If you want to settle permanently in Canada and apply for a permanent residency , there are several immigration programs to choose from:

2. Labour Market and Jobs in Demand in Canada

Applying for a work permit not only sounds complicated, it also requires a lot of energy, patience and perseverance. But the effort described is worthwhile, because due to the low unemployment rate ( 2018: 5.8% ) Canada is a popular emigration destination from an economic point of view. Specialists in the following professional fields are particularly in demand (sources:, Randstad and foreign jobs ):

  • Medicine and pharmacy (doctors, nurses, physiotherapists, pharmacists)
  • Construction industry (architects, construction machinery mechanics, crane operators, locksmiths, lathe operators)
  • Crafts (skilled electrical workers, welders, plumbers, plumbers)
  • Tourism (hotel specialists, cooks, waiters)
  • Extractive industry (mining and drilling specialists)
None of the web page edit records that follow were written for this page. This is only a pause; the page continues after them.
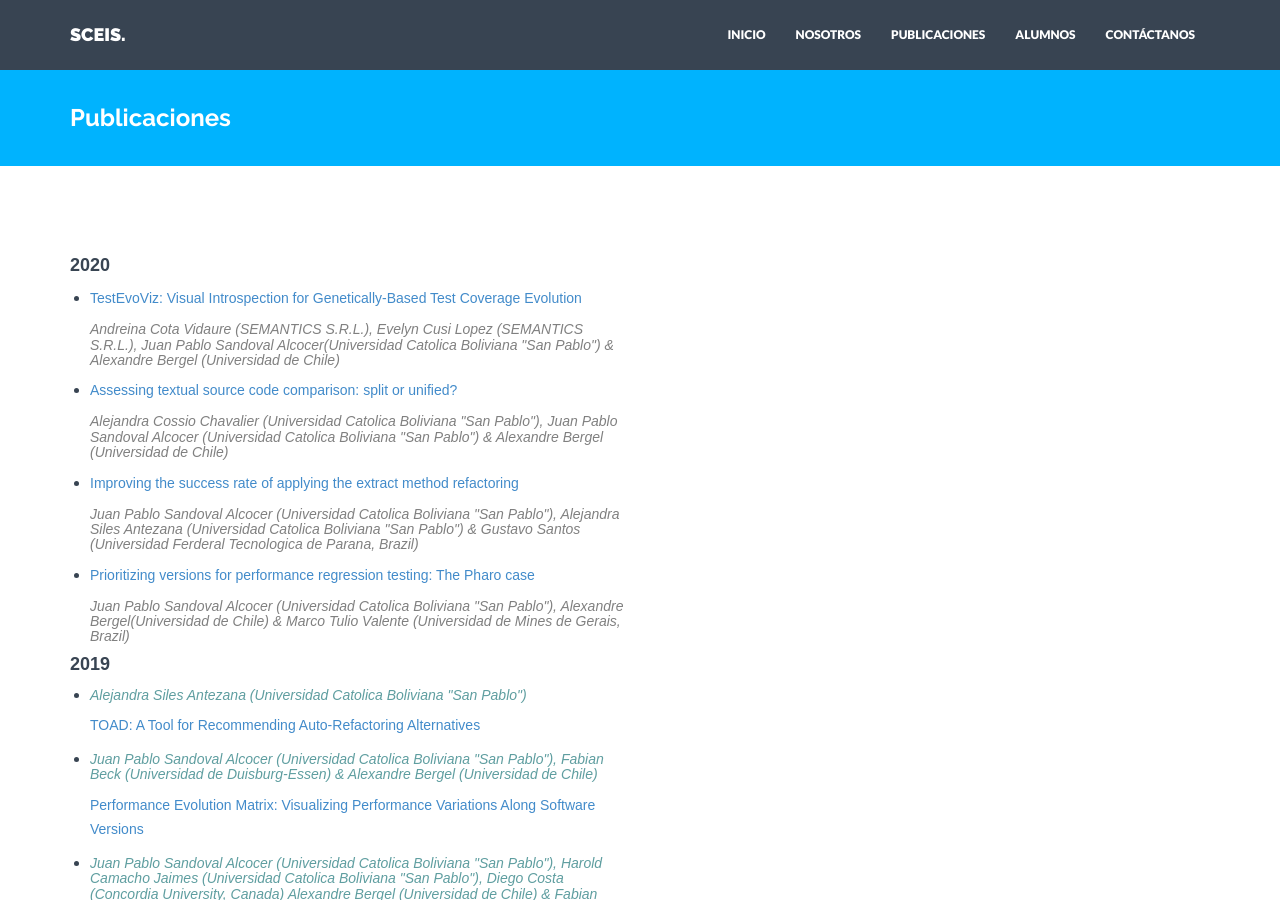
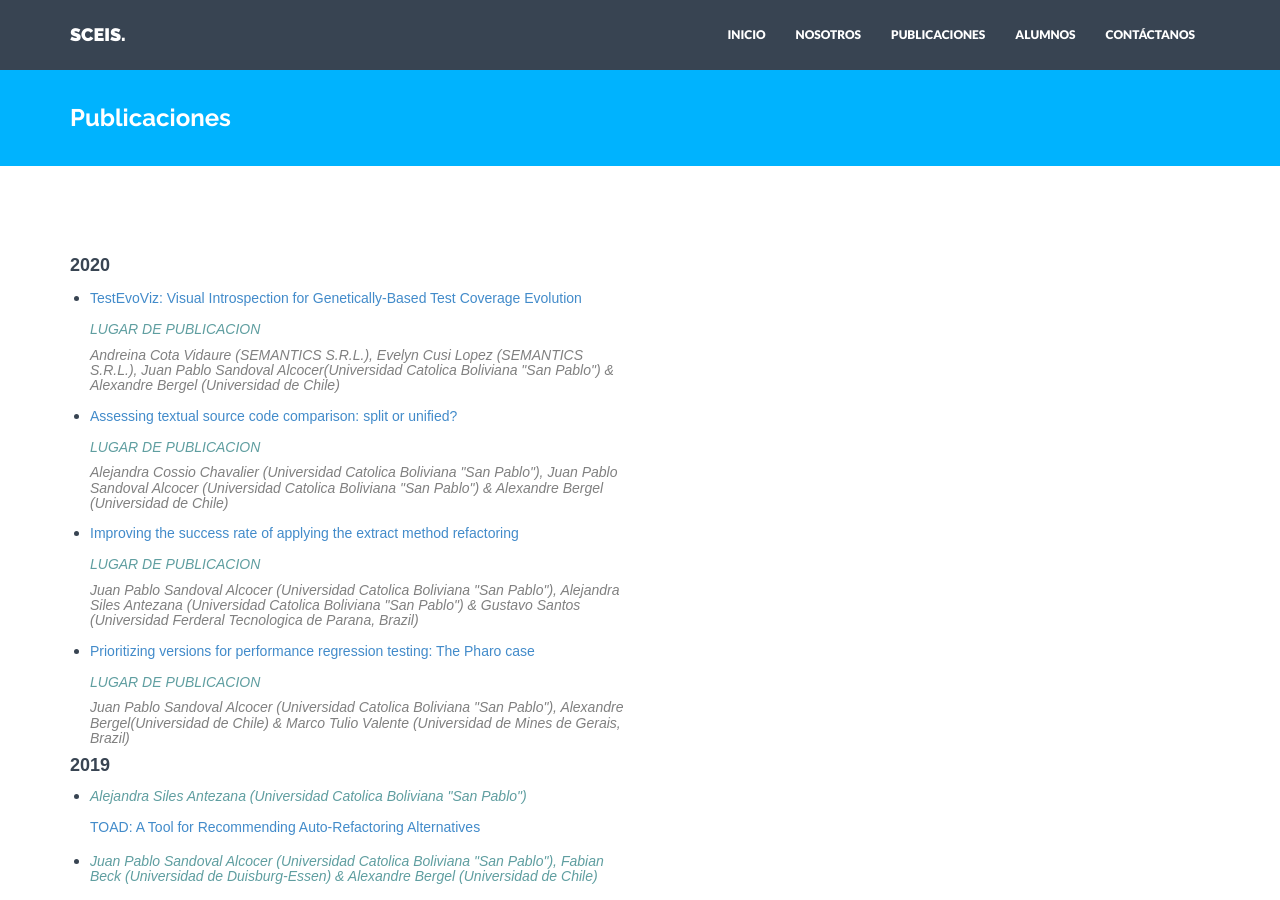
Before and after one commit to SociedadCEIS/paginaSCEIS, a Jekyll site: the page built from publications.html, in a window 1280 px wide and 900 px high. Built offline with Jekyll 4.4.1, drawn with Linux system fonts in a browser that asks for light colours; nearby versions of some CDN libraries.

Commit message:
add new title for lugar de publicacion

```diff
--- a/publications.html
+++ b/publications.html
@@ -12,21 +12,25 @@ permalink: /publications/
             <ul>
                 <li>
                     <p style="font-family:Arial, Helvetica, sans-serif;"><a href= "10.1109/VISSOFT51673.2020.00005" >TestEvoViz: Visual Introspection for Genetically-Based Test Coverage Evolution</a></p>
+                    <h5 style="font-family:Arial, Helvetica, sans-serif; color:cadetblue"><i>LUGAR DE PUBLICACION</i></h5>
                     <h5 style="font-family:Arial, Helvetica, sans-serif; color:grey"><i>Andreina Cota Vidaure (SEMANTICS S.R.L.), Evelyn Cusi Lopez (SEMANTICS S.R.L.), Juan Pablo Sandoval Alcocer(Universidad Catolica Boliviana "San Pablo") & Alexandre Bergel (Universidad de Chile)</i></h5>
                 </li>
 
                 <li>
                     <p style="font-family:Arial, Helvetica, sans-serif;"><a href= "https://dl.acm.org/doi/10.1145/3397537.3398471" >Assessing textual source code comparison: split or unified?</a></p>
+                    <h5 style="font-family:Arial, Helvetica, sans-serif; color:cadetblue"><i>LUGAR DE PUBLICACION</i></h5>
                     <h5 style="font-family:Arial, Helvetica, sans-serif; color:grey"><i>Alejandra Cossio Chavalier (Universidad Catolica Boliviana "San Pablo"), Juan Pablo Sandoval Alcocer (Universidad Catolica Boliviana "San Pablo") & Alexandre Bergel (Universidad de Chile)</i></h5>
                 </li>
 
                 <li>
                     <p style="font-family:Arial, Helvetica, sans-serif;"><a href= "https://doi.org/10.1016/j.scico.2020.102475" >Improving the success rate of applying the extract method refactoring</a></p>
+                    <h5 style="font-family:Arial, Helvetica, sans-serif; color:cadetblue"><i>LUGAR DE PUBLICACION</i></h5>
                     <h5 style="font-family:Arial, Helvetica, sans-serif; color:grey"><i>Juan Pablo Sandoval Alcocer (Universidad Catolica Boliviana "San Pablo"), Alejandra Siles Antezana (Universidad Catolica Boliviana "San Pablo") & Gustavo Santos (Universidad Ferderal Tecnologica de Parana, Brazil)</i></h5>
                 </li>
 
                 <li>
                     <p style="font-family:Arial, Helvetica, sans-serif;"><a href= "https://doi.org/10.1016/j.scico.2020.102415" >Prioritizing versions for performance regression testing: The Pharo case</a></p>
+                    <h5 style="font-family:Arial, Helvetica, sans-serif; color:cadetblue"><i>LUGAR DE PUBLICACION</i></h5>
                     <h5 style="font-family:Arial, Helvetica, sans-serif; color:grey"><i>Juan Pablo Sandoval Alcocer (Universidad Catolica Boliviana "San Pablo"), Alexandre Bergel(Universidad de Chile) & Marco Tulio Valente (Universidad de Mines de Gerais, Brazil)</i></h5>
                 </li>
             </ul>
```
Skilled workers in these areas have very good prospects of finding a job with a Canadian employer.

3. Tips on Finding and Applying for a Job in Canada

Numerous companies have locations in Canada. Career starters who want to work abroad should apply to these international companies. Many “global players” hire trainees who usually spend six to twelve months abroad as planned.

Common online job boards for Canada include Job Bank, Indeed, Monster and Canada Jobs. There are also regional or job-specific job search engines. The professional network LinkedIn can also be used to search for suitable positions.

In Canada, of course, an appropriate application label must be adhered to. For the initial contact, a cover letter and résumé ( resume), but Canadian employers appreciate personal contact. Therefore, you should definitely contact the company by phone before or after submitting your application. Photos and personal information are not desired due to strict anti-discrimination guidelines, but data from references that can be contacted if necessary. In the application, it is helpful to include references to previous work in terms of work permits and knowledge of the French language. Commitment and volunteering also play an important role in Canada and should therefore be listed in the application.

4. “I’m so sorry. …, Eh? ” – Typically Canada

“Hey, how are you? Oh, I love your shirt! ” Canadians almost always start conversations with a compliment, and mutual appreciation is regularly expressed. The togetherness is very cordial and characterized by friendliness, people of different cultural origins live peacefully with one another despite sometimes great differences. Nobody wants to step on the other’s feet, so there is so much apology that there are even laws about what “sorry” actually means ( Apology Act, 2009 ). In addition, “eh” is a word that is used almost inflationarily at the end of a sentence in Canada and means something like “isn’t it?”.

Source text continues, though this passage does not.